EL PASO, Texas — A man shot in the Aug. 3 attack targeting Latinos in an El Paso Walmart died after months in the hospital, raising the death toll from the attack to 23, according to a hospital official.

“After a nearly nine-month fight, our hearts are heavy as we report Guillermo ‘Memo’ Garcia, our last remaining patient being treated from the El Paso shooting, has passed away,” said Del Sol Medical Center CEO David Shimp.

Garcia and his wife Jessica Coca Garcia were fundraising for their daughter’s soccer team in the Walmart parking lot when the suspected gunman opened fire that Saturday morning.

Garcia is survived by his wife, who suffered leg wounds but recovered. A week after the shooting, she rose from her wheelchair to give a speech across the road from the county jail where the suspected shooter was being held.

“Racism is something I always wanted to think didn’t exist. Obviously, it does,” she said.

The suspect, Dallas-area man Patrick Crusius, 21, remains in the same jail awaiting trial. State prosecutors have charged him with murder and are pursuing the death penalty, and federal prosecutors charged him with hate crimes.

Police said they arrested Crusius near the shooting after he surrendered to officers, telling them he was targeting “Mexicans.” They also attributed to him a four-page racist screed that decried a Hispanic “invasion” of Texas and the U.S., and called for ethnic and racial segregation.

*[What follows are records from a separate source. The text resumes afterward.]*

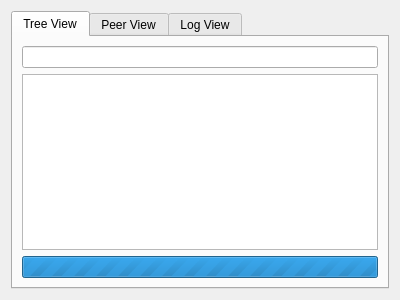
Before: the Qt Designer form burgos.ui in madjar/burgos, drawn with Qt 5.
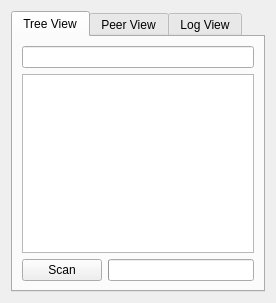
After: the same form once the commit is applied.

Commit message: Le scan n'est désormais plus automatique au lancement

Diff of the .ui file:
```diff
--- a/burgos.ui
+++ b/burgos.ui
@@ -5,8 +5,8 @@
    <rect>
     <x>0</x>
     <y>0</y>
-    <width>400</width>
-    <height>300</height>
+    <width>276</width>
+    <height>303</height>
    </rect>
   </property>
   <property name="windowTitle" >
@@ -33,14 +33,21 @@
         <widget class="QTreeView" name="treeView" />
        </item>
        <item>
-        <widget class="QProgressBar" name="progressBar" >
-         <property name="maximum" >
-          <number>0</number>
-         </property>
-         <property name="value" >
-          <number>394</number>
-         </property>
-        </widget>
+        <layout class="QHBoxLayout" name="horizontalLayout" >
+         <item>
+          <widget class="QPushButton" name="scanButton" >
+           <property name="locale" >
+            <locale country="France" language="French" />
+           </property>
+           <property name="text" >
+            <string>Scan</string>
+           </property>
+          </widget>
+         </item>
+         <item>
+          <widget class="QProgressBar" name="progressBar" />
+         </item>
+        </layout>
        </item>
       </layout>
      </widget>
```
The commit also changes 5 other files.
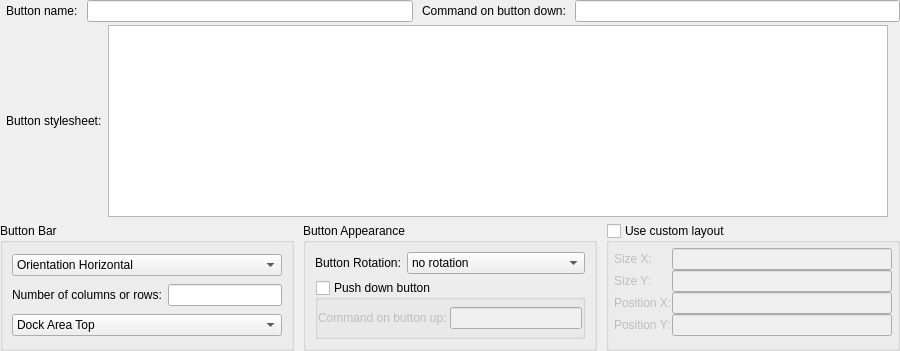
Above: src/ui/actions_main_area.ui from Mudlet/Mudlet before the change. Below: the same form after it.
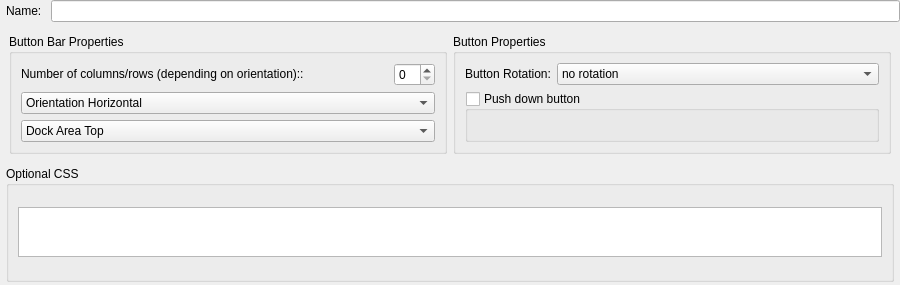
That is the form after the change.

```diff
--- a/src/ui/actions_main_area.ui
+++ b/src/ui/actions_main_area.ui
@@ -7,11 +7,11 @@
     <x>0</x>
     <y>0</y>
     <width>900</width>
-    <height>351</height>
+    <height>285</height>
    </rect>
   </property>
   <property name="sizePolicy">
-   <sizepolicy hsizetype="Expanding" vsizetype="Minimum">
+   <sizepolicy hsizetype="Expanding" vsizetype="Preferred">
     <horstretch>0</horstretch>
     <verstretch>0</verstretch>
    </sizepolicy>
@@ -59,176 +59,25 @@
       <item>
        <widget class="QLabel" name="label_action_name">
         <property name="text">
-         <string>Button name:</string>
+         <string>Name:</string>
         </property>
        </widget>
       </item>
       <item>
        <widget class="QLineEdit" name="lineEdit_action_name"/>
       </item>
-      <item>
-       <widget class="QLabel" name="label">
-        <property name="text">
-         <string>Command on button down:</string>
-        </property>
-       </widget>
-      </item>
-      <item>
-       <widget class="QLineEdit" name="lineEdit_action_button_down"/>
-      </item>
      </layout>
     </widget>
    </item>
    <item>
-    <widget class="QWidget" name="widget_2" native="true">
+    <widget class="QWidget" name="widget_4" native="true">
      <property name="sizePolicy">
       <sizepolicy hsizetype="Expanding" vsizetype="Expanding">
        <horstretch>0</horstretch>
        <verstretch>0</verstretch>
       </sizepolicy>
      </property>
-     <layout class="QHBoxLayout" name="horizontalLayout_3">
-      <property name="leftMargin">
-       <number>6</number>
-      </property>
-      <property name="topMargin">
-       <number>0</number>
-      </property>
-      <property name="rightMargin">
-       <number>6</number>
-      </property>
-      <property name="bottomMargin">
-       <number>0</number>
-      </property>
-      <item>
-       <widget class="QLabel" name="label_action_name_4">
-        <property name="sizePolicy">
-         <sizepolicy hsizetype="Preferred" vsizetype="Preferred">
-          <horstretch>0</horstretch>
-          <verstretch>0</verstretch>
-         </sizepolicy>
-        </property>
-        <property name="text">
-         <string>Button stylesheet:</string>
-        </property>
-        <property name="wordWrap">
-         <bool>true</bool>
-        </property>
-       </widget>
-      </item>
-      <item>
-       <widget class="QPlainTextEdit" name="css">
-        <property name="sizePolicy">
-         <sizepolicy hsizetype="Expanding" vsizetype="Minimum">
-          <horstretch>0</horstretch>
-          <verstretch>0</verstretch>
-         </sizepolicy>
-        </property>
-        <property name="font">
-         <font>
-          <family>Bitstream Vera Sans Mono</family>
-          <pointsize>8</pointsize>
-         </font>
-        </property>
-        <property name="tabChangesFocus">
-         <bool>false</bool>
-        </property>
-        <property name="backgroundVisible">
-         <bool>false</bool>
-        </property>
-       </widget>
-      </item>
-      <item>
-       <widget class="QWidget" name="widget_3" native="true">
-        <property name="enabled">
-         <bool>false</bool>
-        </property>
-        <property name="sizePolicy">
-         <sizepolicy hsizetype="Ignored" vsizetype="Ignored">
-          <horstretch>0</horstretch>
-          <verstretch>0</verstretch>
-         </sizepolicy>
-        </property>
-          <widget class="QPushButton" name="pushButton_chose_icon">
-         <property name="geometry">
-          <rect>
-           <x>9</x>
-           <y>21</y>
-           <width>80</width>
-           <height>27</height>
-          </rect>
-         </property>
-           <property name="sizePolicy">
-            <sizepolicy hsizetype="Preferred" vsizetype="Fixed">
-             <horstretch>0</horstretch>
-             <verstretch>0</verstretch>
-            </sizepolicy>
-           </property>
-           <property name="text">
-            <string>Choose Icon</string>
-           </property>
-          </widget>
-          <widget class="QPushButton" name="pushButton_color">
-         <property name="enabled">
-          <bool>false</bool>
-         </property>
-         <property name="geometry">
-          <rect>
-           <x>9</x>
-           <y>66</y>
-           <width>80</width>
-           <height>27</height>
-          </rect>
-         </property>
-           <property name="sizePolicy">
-            <sizepolicy hsizetype="Preferred" vsizetype="Fixed">
-             <horstretch>0</horstretch>
-             <verstretch>0</verstretch>
-            </sizepolicy>
-           </property>
-           <property name="text">
-            <string>Color</string>
-           </property>
-          </widget>
-       </widget>
-      </item>
-     </layout>
-    </widget>
-   </item>
-   <item>
-    <widget class="QLineEdit" name="lineEdit_action_icon">
-     <property name="enabled">
-      <bool>false</bool>
-     </property>
-     <property name="maximumSize">
-      <size>
-       <width>0</width>
-       <height>0</height>
-      </size>
-     </property>
-    </widget>
-   </item>
-   <item>
-    <widget class="QWidget" name="optionsArea" native="true">
-     <property name="sizePolicy">
-      <sizepolicy hsizetype="Expanding" vsizetype="MinimumExpanding">
-       <horstretch>0</horstretch>
-       <verstretch>0</verstretch>
-      </sizepolicy>
-     </property>
-     <property name="maximumSize">
-      <size>
-       <width>16777215</width>
-       <height>131</height>
-      </size>
-     </property>
-     <layout class="QHBoxLayout" name="horizontalLayout">
-      <property name="spacing">
-       <number>9</number>
-      </property>
-      <property name="margin">
-       <number>0</number>
-      </property>
+     <layout class="QHBoxLayout" name="horizontalLayout_6">
       <item>
        <widget class="QGroupBox" name="groupBox_toolBar">
         <property name="sizePolicy">
@@ -250,10 +99,26 @@
          </size>
         </property>
         <property name="title">
-         <string>Button Bar</string>
+         <string>Button Bar Properties</string>
         </property>
         <layout class="QGridLayout" name="gridLayout">
-         <item row="0" column="0" colspan="2">
+         <item row="0" column="0">
+          <widget class="QLabel" name="label_action_name_6">
+           <property name="sizePolicy">
+            <sizepolicy hsizetype="Expanding" vsizetype="Fixed">
+             <horstretch>0</horstretch>
+             <verstretch>0</verstretch>
+            </sizepolicy>
+           </property>
+           <property name="text">
+            <string>Number of columns/rows (depending on orientation)::</string>
+           </property>
+           <property name="buddy">
+            <cstring>buttonColumns</cstring>
+           </property>
+          </widget>
+         </item>
+         <item row="1" column="0" colspan="2">
           <widget class="QComboBox" name="comboBox_orientation">
            <property name="sizePolicy">
             <sizepolicy hsizetype="Expanding" vsizetype="Fixed">
@@ -273,34 +138,6 @@
            </item>
           </widget>
          </item>
-         <item row="1" column="0">
-          <widget class="QLabel" name="label_action_name_6">
-           <property name="sizePolicy">
-            <sizepolicy hsizetype="Expanding" vsizetype="Fixed">
-             <horstretch>0</horstretch>
-             <verstretch>0</verstretch>
-            </sizepolicy>
-           </property>
-           <property name="text">
-            <string>Number of columns or rows:</string>
-           </property>
-          </widget>
-         </item>
-         <item row="1" column="1">
-          <widget class="QLineEdit" name="buttonColumns">
-           <property name="sizePolicy">
-            <sizepolicy hsizetype="Expanding" vsizetype="Fixed">
-             <horstretch>0</horstretch>
-             <verstretch>0</verstretch>
-            </sizepolicy>
-           </property>
-           <property name="font">
-            <font>
-             <pointsize>8</pointsize>
-            </font>
-           </property>
-          </widget>
-         </item>
          <item row="2" column="0" colspan="2">
           <widget class="QComboBox" name="comboBox_location">
            <property name="sizePolicy">
@@ -331,6 +168,9 @@
            </item>
           </widget>
          </item>
+         <item row="0" column="1">
+          <widget class="QSpinBox" name="buttonColumns"/>
+         </item>
         </layout>
        </widget>
       </item>
@@ -349,7 +189,7 @@
          </size>
         </property>
         <property name="title">
-         <string>Button Appearance</string>
+         <string>Button Properties</string>
         </property>
         <layout class="QGridLayout" name="gridLayout_3">
          <item row="0" column="0">
@@ -408,144 +248,73 @@
             <property name="margin">
              <number>0</number>
             </property>
-            <item>
-             <widget class="QLabel" name="label_2">
-              <property name="sizePolicy">
-               <sizepolicy hsizetype="Expanding" vsizetype="Fixed">
-                <horstretch>0</horstretch>
-                <verstretch>0</verstretch>
-               </sizepolicy>
-              </property>
-              <property name="text">
-               <string>Command on button up:</string>
-              </property>
-              <property name="scaledContents">
-               <bool>true</bool>
-              </property>
-              <property name="wordWrap">
-               <bool>true</bool>
-              </property>
-             </widget>
-            </item>
-            <item>
-             <widget class="QLineEdit" name="lineEdit_action_button_up">
-              <property name="sizePolicy">
-               <sizepolicy hsizetype="Expanding" vsizetype="Fixed">
-                <horstretch>0</horstretch>
-                <verstretch>0</verstretch>
-               </sizepolicy>
-              </property>
-             </widget>
-            </item>
            </layout>
           </widget>
          </item>
         </layout>
        </widget>
       </item>
+     </layout>
+    </widget>
+   </item>
+   <item>
+    <widget class="QWidget" name="widget_2" native="true">
+     <property name="sizePolicy">
+      <sizepolicy hsizetype="Expanding" vsizetype="Expanding">
+       <horstretch>0</horstretch>
+       <verstretch>0</verstretch>
+      </sizepolicy>
+     </property>
+     <layout class="QHBoxLayout" name="horizontalLayout_3">
+      <property name="leftMargin">
+       <number>6</number>
+      </property>
+      <property name="topMargin">
+       <number>0</number>
+      </property>
+      <property name="rightMargin">
+       <number>6</number>
+      </property>
+      <property name="bottomMargin">
+       <number>0</number>
+      </property>
       <item>
-       <widget class="QGroupBox" name="useCustomLayout">
+       <widget class="QGroupBox" name="groupBox">
         <property name="sizePolicy">
-         <sizepolicy hsizetype="Expanding" vsizetype="Expanding">
+         <sizepolicy hsizetype="Expanding" vsizetype="MinimumExpanding">
           <horstretch>0</horstretch>
           <verstretch>0</verstretch>
          </sizepolicy>
         </property>
-        <property name="minimumSize">
-         <size>
-          <width>0</width>
-          <height>0</height>
-         </size>
-        </property>
-        <property name="maximumSize">
-         <size>
-          <width>16777215</width>
-          <height>16777215</height>
-         </size>
-        </property>
-        <property name="autoFillBackground">
-         <bool>false</bool>
-        </property>
         <property name="title">
-         <string>Use custom layout</string>
+         <string>Optional CSS</string>
         </property>
-        <property name="checkable">
-         <bool>true</bool>
-        </property>
-        <property name="checked">
-         <bool>false</bool>
-        </property>
-        <layout class="QFormLayout" name="formLayout">
-         <property name="horizontalSpacing">
-          <number>0</number>
-         </property>
-         <property name="verticalSpacing">
-          <number>0</number>
-         </property>
-         <property name="margin">
-          <number>5</number>
-         </property>
-         <item row="0" column="0">
-          <widget class="QLabel" name="label_action_name_7">
-           <property name="text">
-            <string>Size X:</string>
+        <layout class="QVBoxLayout" name="verticalLayout">
+         <item>
+          <widget class="QPlainTextEdit" name="css">
+           <property name="sizePolicy">
+            <sizepolicy hsizetype="Expanding" vsizetype="Fixed">
+             <horstretch>0</horstretch>
+             <verstretch>0</verstretch>
+            </sizepolicy>
            </property>
-          </widget>
-         </item>
-         <item row="0" column="1">
-          <widget class="QLineEdit" name="buttonSizeX">
-           <property name="font">
-            <font>
-             <pointsize>8</pointsize>
-            </font>
+           <property name="maximumSize">
+            <size>
+             <width>16777215</width>
+             <height>50</height>
+            </size>
            </property>
-          </widget>
-         </item>
-         <item row="1" column="0">
-          <widget class="QLabel" name="label_action_name_8">
-           <property name="text">
-            <string>Size Y:</string>
-           </property>
-          </widget>
-         </item>
-         <item row="1" column="1">
-          <widget class="QLineEdit" name="buttonSizeY">
            <property name="font">
             <font>
+             <family>Bitstream Vera Sans Mono</family>
              <pointsize>8</pointsize>
             </font>
            </property>
-          </widget>
-         </item>
-         <item row="2" column="0">
-          <widget class="QLabel" name="label_action_name_9">
-           <property name="text">
-            <string>Position X:</string>
+           <property name="tabChangesFocus">
+            <bool>false</bool>
            </property>
-          </widget>
-         </item>
-         <item row="2" column="1">
-          <widget class="QLineEdit" name="buttonPosX">
-           <property name="font">
-            <font>
-             <pointsize>8</pointsize>
-            </font>
-           </property>
-          </widget>
-         </item>
-         <item row="3" column="0">
-          <widget class="QLabel" name="label_action_name_10">
-           <property name="text">
-            <string>Position Y:</string>
-           </property>
-          </widget>
-         </item>
-         <item row="3" column="1">
-          <widget class="QLineEdit" name="buttonPosY">
-           <property name="font">
-            <font>
-             <pointsize>8</pointsize>
-            </font>
+           <property name="backgroundVisible">
+            <bool>false</bool>
            </property>
           </widget>
          </item>
@@ -555,11 +324,24 @@
      </layout>
     </widget>
    </item>
+   <item>
+    <widget class="QLineEdit" name="lineEdit_action_icon">
+     <property name="enabled">
+      <bool>false</bool>
+     </property>
+     <property name="maximumSize">
+      <size>
+       <width>0</width>
+       <height>0</height>
+      </size>
+     </property>
+    </widget>
+   </item>
   </layout>
   <zorder>lineEdit_action_icon</zorder>
-  <zorder>optionsArea</zorder>
   <zorder>widget</zorder>
   <zorder>widget_2</zorder>
+  <zorder>widget_4</zorder>
  </widget>
  <resources/>
  <connections/>
```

The shooting was the largest terrorist attack targeting Latinos in modern history and spread fear throughout the Latino community.

In the wake of the attack, El Paso police said the Walmart had previously hired armed off-duty police officers to guard larger stores but removed them at some point.

The Garcia family joined a number of victims who sued the Walmart over lack of security on the busy Saturday shopping day when about 3,000 people were in the store. The lawsuit is ongoing.

Following the attack, the Bentonville, Arkansas-based company added armed and unarmed officers to all of its stores. It stopped selling handguns and short-barrel rifle ammunition.

The store where the shooting took place reopened in November.